Task details:
Taking each line of the material below in turn, count those containing the string "scss". Provide the number alone.
....
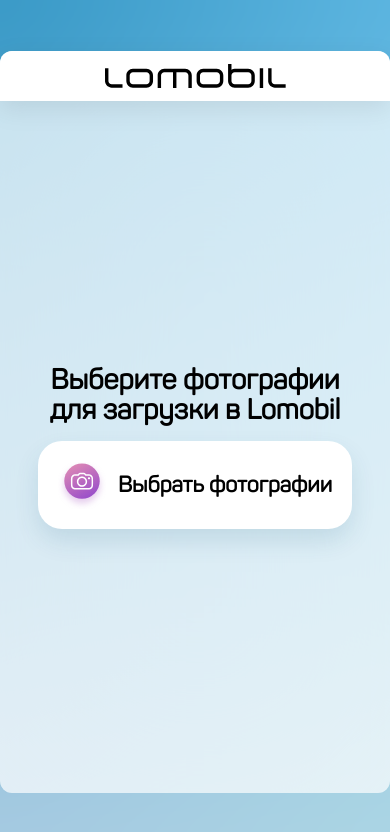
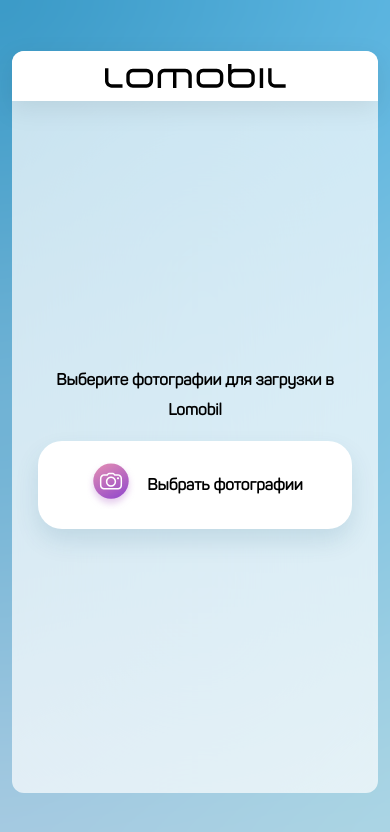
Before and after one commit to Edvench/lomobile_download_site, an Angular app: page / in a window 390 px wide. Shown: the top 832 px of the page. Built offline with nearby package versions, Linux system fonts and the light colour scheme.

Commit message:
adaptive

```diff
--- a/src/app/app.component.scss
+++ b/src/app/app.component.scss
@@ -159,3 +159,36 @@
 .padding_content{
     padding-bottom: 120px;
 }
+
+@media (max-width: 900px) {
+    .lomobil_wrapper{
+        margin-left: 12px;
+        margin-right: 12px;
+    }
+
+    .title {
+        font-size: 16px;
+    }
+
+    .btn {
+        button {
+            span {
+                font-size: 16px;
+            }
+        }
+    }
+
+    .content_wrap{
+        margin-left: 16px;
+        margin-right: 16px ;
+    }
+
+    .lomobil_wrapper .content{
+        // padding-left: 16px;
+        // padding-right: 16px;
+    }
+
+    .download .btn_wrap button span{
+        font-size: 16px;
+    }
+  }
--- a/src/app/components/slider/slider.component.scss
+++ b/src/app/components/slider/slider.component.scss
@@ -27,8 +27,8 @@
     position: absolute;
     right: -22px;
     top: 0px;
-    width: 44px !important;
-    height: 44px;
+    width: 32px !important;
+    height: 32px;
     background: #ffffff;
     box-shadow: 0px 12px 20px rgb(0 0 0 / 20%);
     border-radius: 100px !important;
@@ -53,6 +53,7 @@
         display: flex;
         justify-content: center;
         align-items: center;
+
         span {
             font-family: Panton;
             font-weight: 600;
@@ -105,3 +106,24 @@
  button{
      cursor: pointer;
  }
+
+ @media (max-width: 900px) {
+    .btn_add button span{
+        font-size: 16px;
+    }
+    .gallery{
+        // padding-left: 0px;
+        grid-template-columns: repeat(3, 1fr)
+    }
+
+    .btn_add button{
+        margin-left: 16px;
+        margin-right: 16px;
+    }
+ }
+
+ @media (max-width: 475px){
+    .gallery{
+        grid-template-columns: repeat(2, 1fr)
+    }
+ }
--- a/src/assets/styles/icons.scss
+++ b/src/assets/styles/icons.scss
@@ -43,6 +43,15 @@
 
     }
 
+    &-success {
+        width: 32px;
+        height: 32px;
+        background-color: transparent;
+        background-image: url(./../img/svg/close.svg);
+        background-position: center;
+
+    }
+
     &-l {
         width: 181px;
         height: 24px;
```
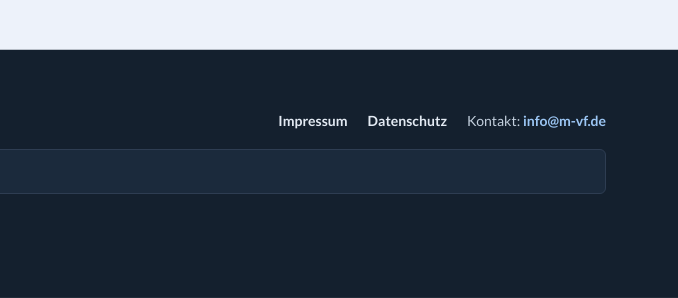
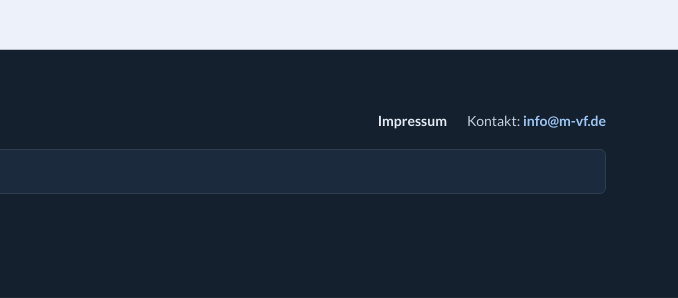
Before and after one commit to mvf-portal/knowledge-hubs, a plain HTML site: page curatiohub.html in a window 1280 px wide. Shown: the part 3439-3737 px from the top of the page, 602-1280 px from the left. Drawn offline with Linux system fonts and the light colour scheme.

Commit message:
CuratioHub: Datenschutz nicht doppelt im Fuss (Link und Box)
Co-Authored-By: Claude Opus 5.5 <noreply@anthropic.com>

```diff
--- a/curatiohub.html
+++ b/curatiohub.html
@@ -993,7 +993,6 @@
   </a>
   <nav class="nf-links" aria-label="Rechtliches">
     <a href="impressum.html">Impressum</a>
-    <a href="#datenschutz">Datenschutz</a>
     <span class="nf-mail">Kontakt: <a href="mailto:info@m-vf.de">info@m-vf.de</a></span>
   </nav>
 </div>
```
....
Written solution:
6